Many factors should be considered when deciding to enroll and pursue an EMBA degree. Active duty personnel may find a program that offers a hybrid experience (i.e. a mix of face-to-face and distance learning) more conducive to their military responsibilities. The key is to understand all current commitments and seek out a program that has a format and schedule that allows for the full experience without negatively impacting existing military responsibilities.
Veterans may have more time flexibility and thus may want to choose a program based on geography or some other factor not constrained by schedules being tied to the rigor of the military. What’s key in either case is to review several programs to weigh options and determine if the offering aligns with the overall needs and goals.
Additionally, there are specific programs that are veteran-friendly. According to the Veterans Affairs, “Degree-granting institutions of higher learning participating in the Post-9/11 GI Bill Yellow Ribbon Program agree to make additional funds available for your education program without an additional charge to your GI Bill entitlement.” Clearly this is something to be viewed as veteran-friendly. The availability of the Yellow Ribbon and Post-9/11 funds means that any EMBA program is veteran friendly. The majority of EMBA programs offer some form of coaching for all students, which can be useful as individuals think about career transitions. This is another benefit to veterans. Overall, the most important identifying characteristic of an EMBA program that is the right match, is the one that aligns with one’s specific constraints and needs.
EMBA programs are an excellent option for anyone, military or otherwise, looking to take that next bold step forward.
Michael Desiderio joined the Executive MBA Council (EMBAC) as the first full-time executive director in 2007. He oversees council programs, services and council collaborations with related educational associations and organizations throughout the world.
He has been in the industry in various positions that range from engineering through executive management and prior to joining EMBAC he served as director of strategic partnerships for the W. P. Carey School of Business at Arizona State University.
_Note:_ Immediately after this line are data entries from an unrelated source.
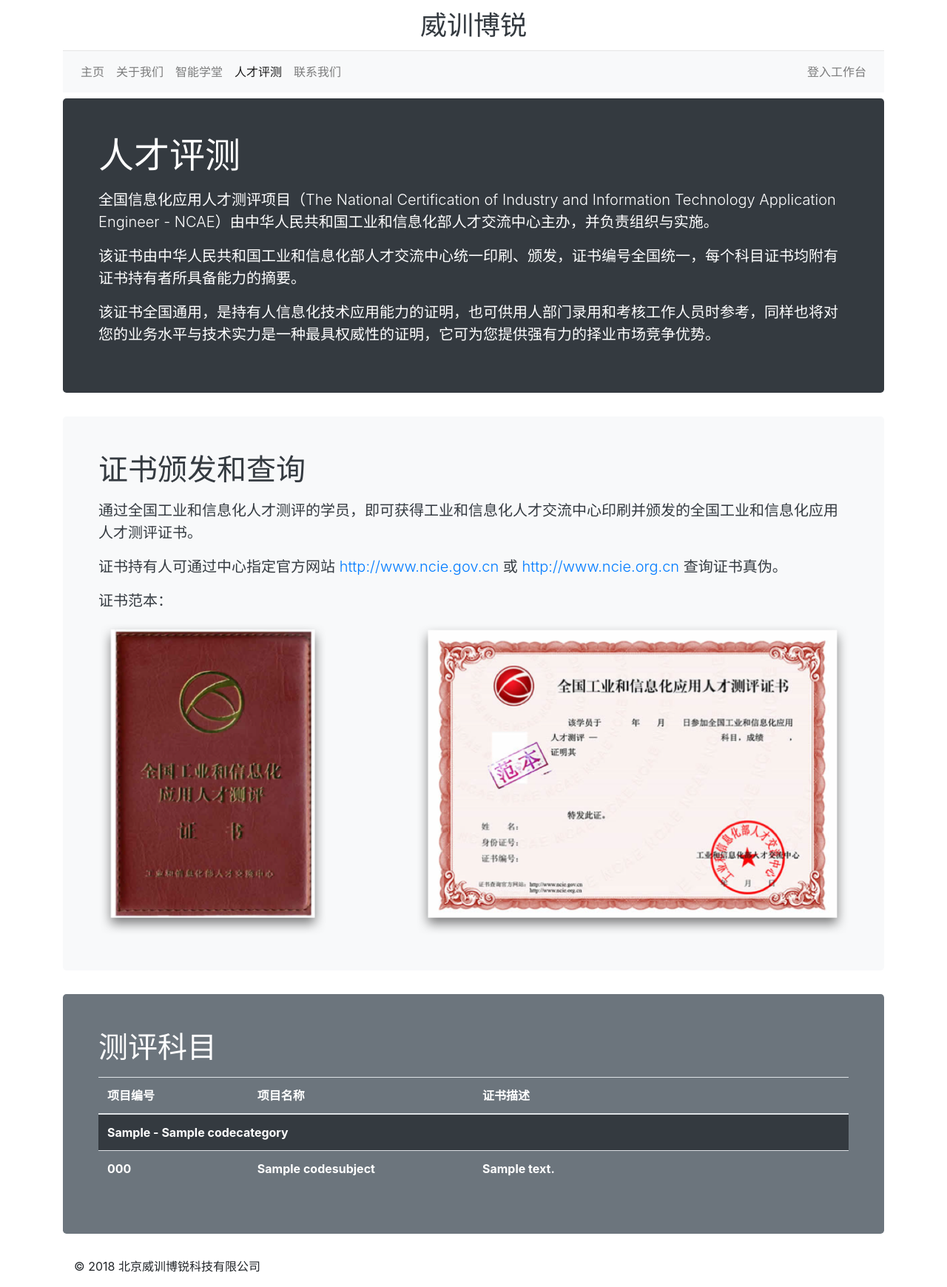
After one commit to hejun0524/weixunborui, a Django app: page /assessment/ in a window 1280 px wide. The commit adds this page. Shown: the whole page at 74% size. Run offline with Django 3.2, Linux system fonts and the light colour scheme; tables that the repository leaves empty hold one stand-in row (values such as "Sample post"); lists and menus that the app fills with data are empty; some libraries are stand-ins or nearby versions.

Commit message:
updated front page

```diff
--- a/home/urls.py
+++ b/home/urls.py
@@ -5,6 +5,10 @@ app_name = 'home'
 
 urlpatterns = [
     path('', views.index, name='index'),
+    path('about/', views.about, name='about'),
+    path('courses/', views.courses, name='courses'),
+    path('assessment/', views.assessment, name='assessment'),
+    path('contact/', views.contact, name='contact'),
     path('login/', views.login, name='login'),
     path('logout/', views.logout, name='logout'),
     path('dashboard/', views.dashboard, name='dashboard'),
--- a/home/views.py
+++ b/home/views.py
@@ -1,6 +1,7 @@
 from django.shortcuts import render, redirect
 from django.contrib import auth
 from django.contrib.auth.decorators import login_required
+from exam.models import CodeCategory, CodeSubject
 
 
 # Create your views here.
@@ -27,6 +28,32 @@ def login(request):
     return render(request, 'home/login.html', context)
 
 
+def about(request):
+    context = {'n_bar': 'about'}
+    return render(request, 'home/about.html', context)
+
+
+def assessment(request):
+    all_codes = {}
+    for code_category in CodeCategory.objects.all().order_by('index'):
+        all_codes[str(code_category)] = code_category.codesubject_set.order_by('code')
+    context = {
+        'n_bar': 'assessment',
+        'codes': all_codes
+    }
+    return render(request, 'home/assessment.html', context)
+
+
+def contact(request):
+    context = {'n_bar': 'contact'}
+    return render(request, 'home/contact.html', context)
+
+
+def courses(request):
+    context = {'n_bar': 'courses'}
+    return render(request, 'home/courses.html', context)
+
+
 @login_required()
 def logout(request):
     auth.logout(request)
--- /dev/null
+++ b/static/css/blog.css
@@ -0,0 +1,150 @@
+/* stylelint-disable selector-list-comma-newline-after */
+
+.blog-header {
+    line-height: 1;
+    border-bottom: 1px solid #e5e5e5;
+}
+
+.blog-header-logo {
+    font-size: 2.25rem;
+}
+
+.blog-header-logo:hover {
+    text-decoration: none;
+}
+
+.display-4 {
+    font-size: 2.5rem;
+}
+
+@media (min-width: 768px) {
+    .display-4 {
+        font-size: 3rem;
+    }
+}
+
+.nav-scroller {
+    position: relative;
+    z-index: 2;
+    height: 2.75rem;
+    overflow-y: hidden;
+}
+
+.nav-scroller .nav {
+    display: -ms-flexbox;
+    display: flex;
+    -ms-flex-wrap: nowrap;
+    flex-wrap: nowrap;
+    padding-bottom: 1rem;
+    margin-top: -1px;
+    overflow-x: auto;
+    text-align: center;
+    white-space: nowrap;
+    -webkit-overflow-scrolling: touch;
+}
+
+.nav-scroller .nav-link {
+    padding-top: .75rem;
+    padding-bottom: .75rem;
+    font-size: .875rem;
+}
+
+.card-img-right {
+    height: 100%;
+    border-radius: 0 3px 3px 0;
+}
+
+.flex-auto {
+    -ms-flex: 0 0 auto;
+    flex: 0 0 auto;
+}
+
+.h-250 {
+    height: 250px;
+}
+
+@media (min-width: 768px) {
+    .h-md-250 {
+        height: 250px;
+    }
+}
+
+/*
+ * Blog name and description
+ */
+.blog-title {
+    margin-bottom: 0;
+    font-size: 2rem;
+    font-weight: 400;
+}
+
+.blog-description {
+    font-size: 1.1rem;
+    color: #999;
+}
+
+@media (min-width: 40em) {
+    .blog-title {
+        font-size: 3.5rem;
+    }
+}
+
+/* Pagination */
+.blog-pagination {
+    margin-bottom: 4rem;
+}
+
+.blog-pagination > .btn {
+    border-radius: 2rem;
+}
+
+/*
+ * Blog posts
+ */
+.blog-post {
+    margin-bottom: 4rem;
+}
+
+.blog-post-title {
+    margin-bottom: .25rem;
+    font-size: 2.5rem;
+}
+
+.blog-post-meta {
+    margin-bottom: 1.25rem;
+    color: #999;
+}
+
+/*
+ * Footer
+ */
+.blog-footer {
+    padding: 2.5rem 0;
+    color: #999;
+    text-align: center;
+    background-color: #f9f9f9;
+    border-top: .05rem solid #e5e5e5;
+}
+
+.blog-footer p:last-child {
+    margin-bottom: 0;
+}
+
+/*
+ * Self-added
+ */
+.cell-2 {
+    width: 20%;
+}
+
+.cell-3 {
+    width: 30%;
+}
+
+.cell-4 {
+    width: 40%;
+}
+
+.cell-5 {
+    width: 50%;
+}
--- a/templates/base_dashboard.html
+++ b/templates/base_dashboard.html
@@ -4,6 +4,7 @@
 <head>
     {% load static %}
     {% include 'global_css.html' %}
+    <link rel="stylesheet" href="{% static 'css/dashboard.css' %}">
     <title>{% block title %}{% endblock %}</title>
 </head>
 <body>
--- a/templates/base_home.html
+++ b/templates/base_home.html
@@ -4,42 +4,53 @@
 <head>
     {% load static %}
     {% include 'global_css.html' %}
-    <link rel="stylesheet" href="{% static 'css/carousel.css' %}">
+    <link rel="stylesheet" href="{% static 'css/blog.css' %}">
     <title>{% block title %}{% endblock %}</title>
 </head>
 <body>
-<!-- Navigation -->
-<header>
-    <nav class="navbar  navbar-expand-lg navbar-dark fixed-top bg-dark flex-md-nowrap p-0 shadow">
-        <a class="navbar-brand col-md-2 mr-0" href="{% url 'home:index' %}">威训博锐</a>
+
+<div class="container">
+    <header class="blog-header py-3">
+        <div class="row flex-nowrap justify-content-between align-items-center">
+            <div class="col-4 pt-1"></div>
+            <div class="col-4 text-center">
+                <a class="blog-header-logo text-dark" href="{% url 'home:index' %}">威训博锐</a>
+            </div>
+            <div class="col-4 d-flex"></div>
+        </div>
+    </header>
+    <nav class="navbar navbar-expand-lg navbar-light bg-light mb-2">
         <button class="navbar-toggler" type="button" data-toggle="collapse" data-target="#navbarNavDropdown"
                 aria-controls="navbarNavDropdown" aria-expanded="false" aria-label="Toggle navigation">
-            <span class="fa fa-list"></span>
+            <span class="navbar-toggler-icon"></span>
         </button>
-        <div id="navbarNavDropdown" class="navbar-collapse collapse px-3">
+        <div class="collapse navbar-collapse" id="navbarNavDropdown">
             <ul class="navbar-nav mr-auto">
-                <li class="nav-item active">
-                    <a class="nav-link" href="{% url 'home:index' %}">主页 <span class="sr-only">(current)</span></a>
+                <li class="nav-item{% if n_bar == 'index' %} active{% endif %}">
+                    <a class="nav-link" href="{% url 'home:index' %}">主页</a>
+                </li>
+                <li class="nav-item{% if n_bar == 'about' %} active{% endif %}">
+                    <a class="nav-link" href="{% url 'home:about' %}">关于我们</a>
+                </li>
+                <li class="nav-item{% if n_bar == 'courses' %} active{% endif %}">
+                    <a class="nav-link" href="{% url 'home:courses' %}">智能学堂</a>
+                </li>
+                <li class="nav-item{% if n_bar == 'assessment' %} active{% endif %}">
+                    <a class="nav-link" href="{% url 'home:assessment' %}">人才评测</a>
+                </li>
+                <li class="nav-item{% if n_bar == 'contact' %} active{% endif %}">
+                    <a class="nav-link" href="{% url 'home:contact' %}">联系我们</a>
                 </li>
             </ul>
             <ul class="navbar-nav">
-                {% if user.is_authenticated %}
-                    <li class="nav-item">
-                        <a class="nav-link" href="{% url 'home:dashboard' %}">工作台</a>
-                    </li>
-                    <li class="nav-item">
-                        <a class="nav-link" href="{% url 'home:logout' %}">退出系统</a>
-                    </li>
-                {% else %}
-                    <li class="nav-item">
-                        <a class="nav-link" href="{% url 'home:login' %}">登录</a>
-                    </li>
-                {% endif %}
+                <li class="nav-item {% if n_bar == 'login' %} active{% endif %}">
+                    <a class="nav-link" href="{% url 'home:login' %}">登入工作台</a>
+                </li>
             </ul>
         </div>
     </nav>
-</header>
-<main role="main">
+</div>
+<main role="main" class="container">
     {% block content %}
     {% endblock %}
     <!-- FOOTER -->
--- a/templates/global_css.html
+++ b/templates/global_css.html
@@ -5,4 +5,3 @@
 <link rel="icon" href="{% static 'img/favicon.ico' %}">
 <link rel="stylesheet" href="https://stackpath.bootstrapcdn.com/bootstrap/4.1.3/css/bootstrap.css">
 <link rel="stylesheet" href="https://use.fontawesome.com/releases/v5.2.0/css/all.css">
-<link rel="stylesheet" href="{% static 'css/dashboard.css' %}">
--- /dev/null
+++ b/templates/home/assessment.html
@@ -0,0 +1,66 @@
+{% extends 'base_home.html' %}
+{% load static %}
+{% block title %}人才评测{% endblock %}
+
+{% block content %}
+    <div class="jumbotron p-3 p-md-5 text-white bg-dark">
+        <h1 class="display-4">人才评测</h1>
+        <p class="lead my-3">
+            全国信息化应用人才测评项目（The National Certification of Industry and Information Technology Application Engineer -
+            NCAE）由中华人民共和国工业和信息化部人才交流中心主办，并负责组织与实施。
+        </p>
+        <p class="lead my-3">
+            该证书由中华人民共和国工业和信息化部人才交流中心统一印刷、颁发，证书编号全国统一，每个科目证书均附有证书持有者所具备能力的摘要。
+        </p>
+        <p class="lead my-3">
+            该证书全国通用，是持有人信息化技术应用能力的证明，也可供用人部门录用和考核工作人员时参考，同样也将对您的业务水平与技术实力是一种最具权威性的证明，它可为您提供强有力的择业市场竞争优势。
+        </p>
+    </div>
+
+    <div class="jumbotron p-3 p-md-5 text-dark bg-light">
+        <h1 class="display-5">证书颁发和查询</h1>
+        <p class="lead my-3">
+            通过全国工业和信息化人才测评的学员，即可获得工业和信息化人才交流中心印刷并颁发的全国工业和信息化应用人才测评证书。
+        </p>
+        <p class="lead my-3">
+            证书持有人可通过中心指定官方网站
+            <a href="http://www.ncie.gov.cn" target="_blank">http://www.ncie.gov.cn</a> 或
+            <a href="http://www.ncie.org.cn" target="_blank">http://www.ncie.org.cn</a> 查询证书真伪。
+        </p>
+        <p class="lead my-3">证书范本：</p>
+        <img class="img-fluid" src="{% static 'img/sample_certificate.png' %}">
+    </div>
+
+    <div class="jumbotron p-3 p-md-5 text-white bg-secondary">
+        <h1 class="display-5">测评科目</h1>
+        <table class="table table-striped my-3">
+            <thead>
+            <tr>
+                <th scope="col" class="cell-2">项目编号</th>
+                <th scope="col" class="cell-3">项目名称</th>
+                <th scope="col" class="cell-5">证书描述</th>
+            </tr>
+            </thead>
+            <tbody>
+            {% for code_category, code_subjects in codes.items %}
+                <tr>
+                    <th scope="row" colspan="3" class="bg-dark">{{ code_category }}</th>
+                </tr>
+                {% for code_subject in code_subjects %}
+                    <tr>
+                        <th scope="row">{{ code_subject.code }}</th>
+                        <th>{{ code_subject.name }}</th>
+                        <th>{{ code_subject.description }}</th>
+                    </tr>
+                    {% empty %}
+                    <th scope="row" colspan="3">暂无。</th>
+                {% endfor %}
+                {% empty %}
+                <tr>
+                    <th scope="row" colspan="3">暂无。</th>
+                </tr>
+            {% endfor %}
+            </tbody>
+        </table>
+    </div>
+{% endblock %}
```
Also changed, not shown: exam/views.py (+4 -3 lines), templates/home/about.html (added, +9 -0 lines), templates/home/contact.html (added, +9 -0 lines), templates/home/courses.html (added, +9 -0 lines), templates/home/index.html (+4 -13 lines), static/img/sample_certificate.png (added), static/img/sample_in.png (added), static/img/sample_out.png (added), static/img/temp0.jpg (deleted), static/img/temp1.jpg (deleted), static/img/temp2.jpg (deleted).
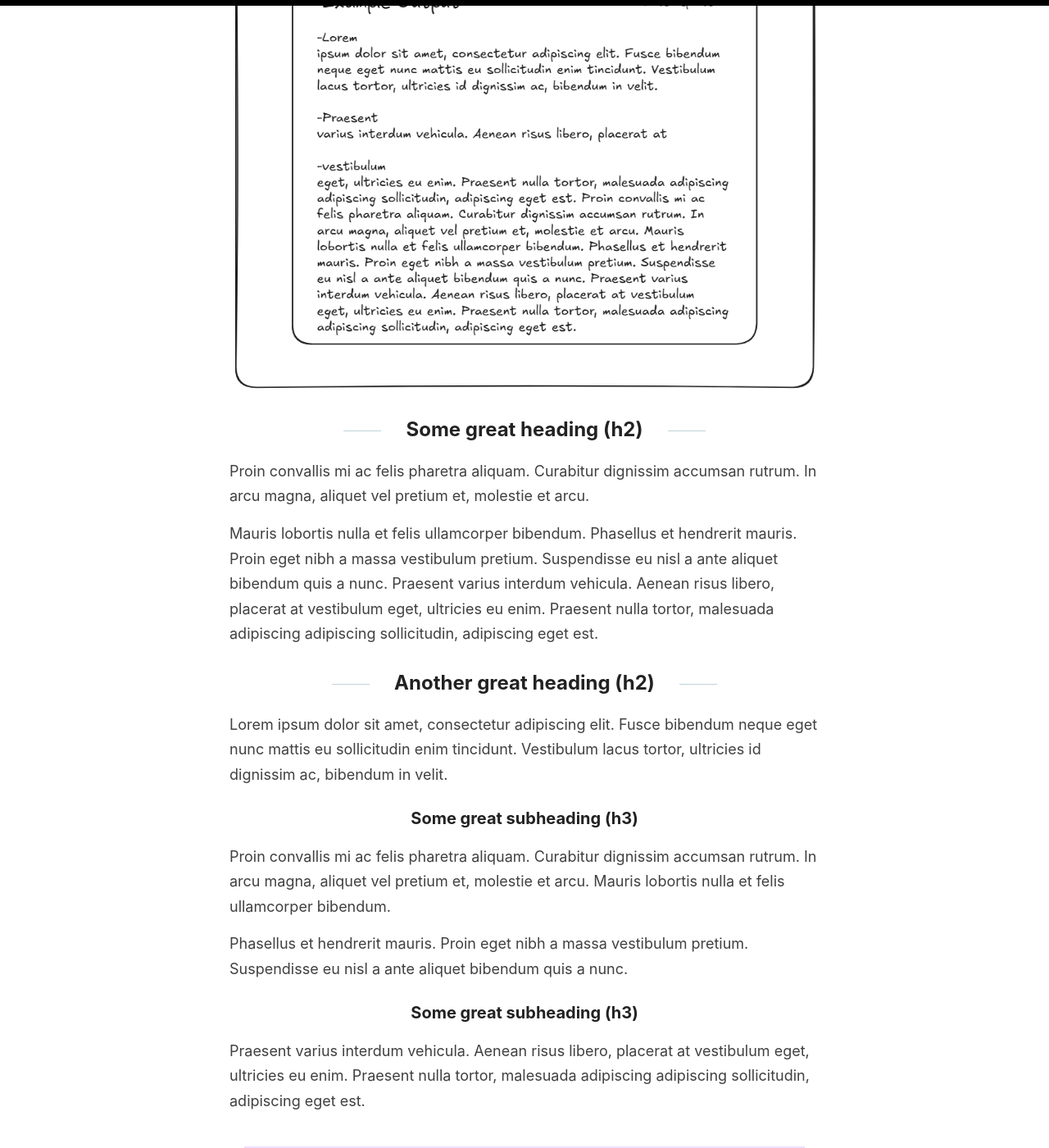
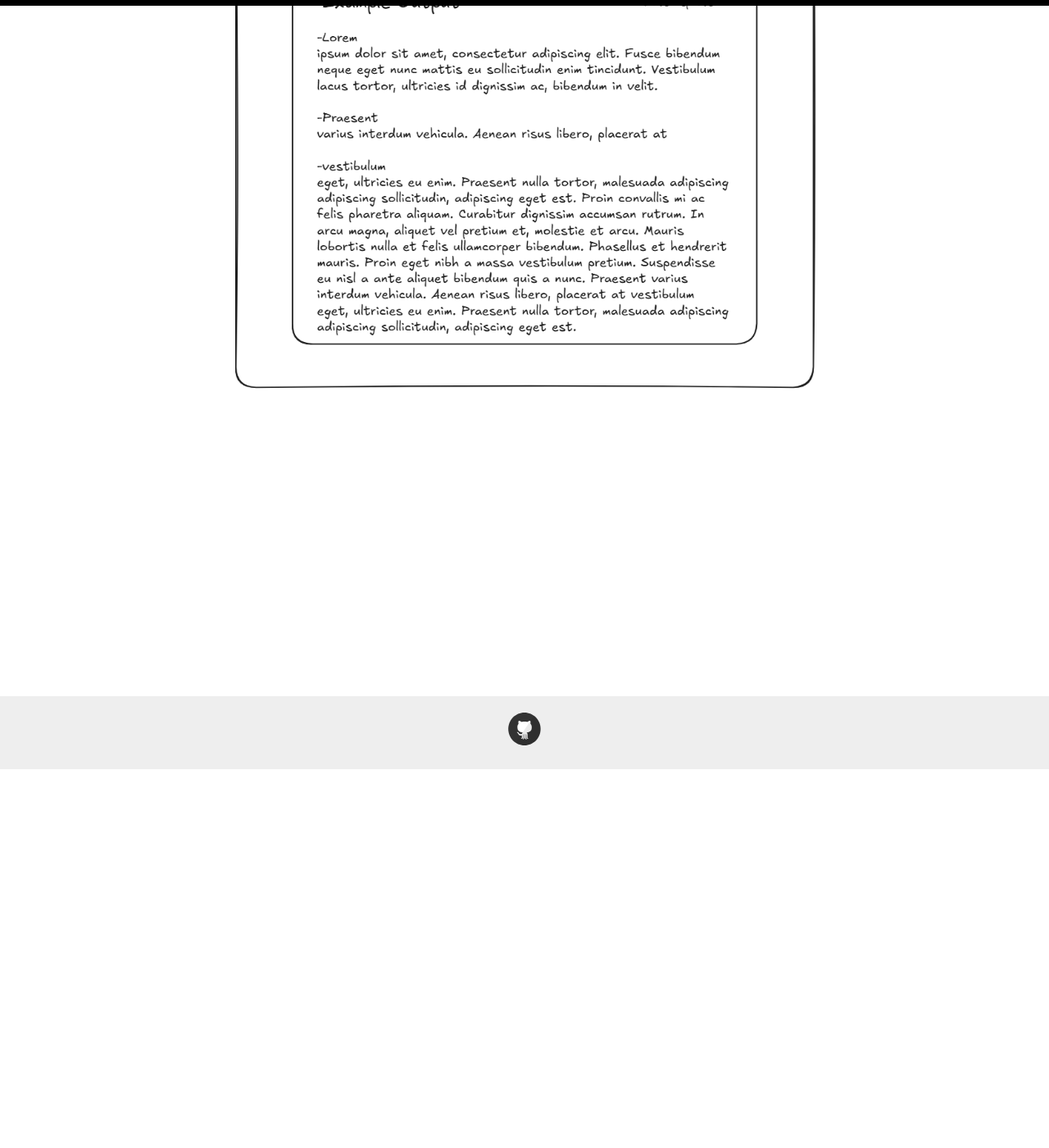
Before and after one commit to UHMCyberAnalytics/UHMCyberAnalytics.github.io, a Jekyll site: the page built from _posts/2025-02-11-GUI- Design.md, in a window 1280 px wide and 1400 px high, scrolled down 462 px. Shown: the whole window at 82% size. Built offline with Jekyll 4.4.1, drawn with Linux system fonts in a browser that asks for light colours; some of the changed text lies outside the part shown.

Commit message:
Update 2025-02-11-GUI- Design.md

````diff
--- a/_posts/2025-02-11-GUI- Design.md
+++ b/_posts/2025-02-11-GUI- Design.md
@@ -4,41 +4,3 @@ title: GUI Design
 ---
 
 ![img](https://github.com/UHMCyberAnalytics/UHMCyberAnalytics.github.io/blob/e50a73c0ac713086e534190893733d45831bd45b/images/GUIdemo.png?raw=true)
-
-## Some great heading (h2)
-
-Proin convallis mi ac felis pharetra aliquam. Curabitur dignissim accumsan rutrum. In arcu magna, aliquet vel pretium et, molestie et arcu.
-
-Mauris lobortis nulla et felis ullamcorper bibendum. Phasellus et hendrerit mauris. Proin eget nibh a massa vestibulum pretium. Suspendisse eu nisl a ante aliquet bibendum quis a nunc. Praesent varius interdum vehicula. Aenean risus libero, placerat at vestibulum eget, ultricies eu enim. Praesent nulla tortor, malesuada adipiscing adipiscing sollicitudin, adipiscing eget est.
-
-## Another great heading (h2)
-
-Lorem ipsum dolor sit amet, consectetur adipiscing elit. Fusce bibendum neque eget nunc mattis eu sollicitudin enim tincidunt. Vestibulum lacus tortor, ultricies id dignissim ac, bibendum in velit.
-
-### Some great subheading (h3)
-
-Proin convallis mi ac felis pharetra aliquam. Curabitur dignissim accumsan rutrum. In arcu magna, aliquet vel pretium et, molestie et arcu. Mauris lobortis nulla et felis ullamcorper bibendum.
-
-Phasellus et hendrerit mauris. Proin eget nibh a massa vestibulum pretium. Suspendisse eu nisl a ante aliquet bibendum quis a nunc.
-
-### Some great subheading (h3)
-
-Praesent varius interdum vehicula. Aenean risus libero, placerat at vestibulum eget, ultricies eu enim. Praesent nulla tortor, malesuada adipiscing adipiscing sollicitudin, adipiscing eget est.
-
-> This quote will change your life. It will reveal the secrets of the universe, and all the wonders of humanity. Don't misuse it.
-
-Lorem ipsum dolor sit amet, consectetur adipiscing elit. Fusce bibendum neque eget nunc mattis eu sollicitudin enim tincidunt.
-
-### Some great subheading (h3)
-
-Vestibulum lacus tortor, ultricies id dignissim ac, bibendum in velit. Proin convallis mi ac felis pharetra aliquam. Curabitur dignissim accumsan rutrum.
-
-```html
-<html>
-  <head>
-  </head>
-  <body>
-    <p>Hello, World!</p>
-  </body>
-</html>
-```
````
He also founded Enigma Professional Services, a firm that offered business consulting and speaking services. Desiderio received his undergraduate degree in electrical engineering from Pratt Institute in Brooklyn, New York, and his Executive MBA degree in 2001 from the W. P. Cary School at Arizona State University.
- Issue: 11
- Volume: 10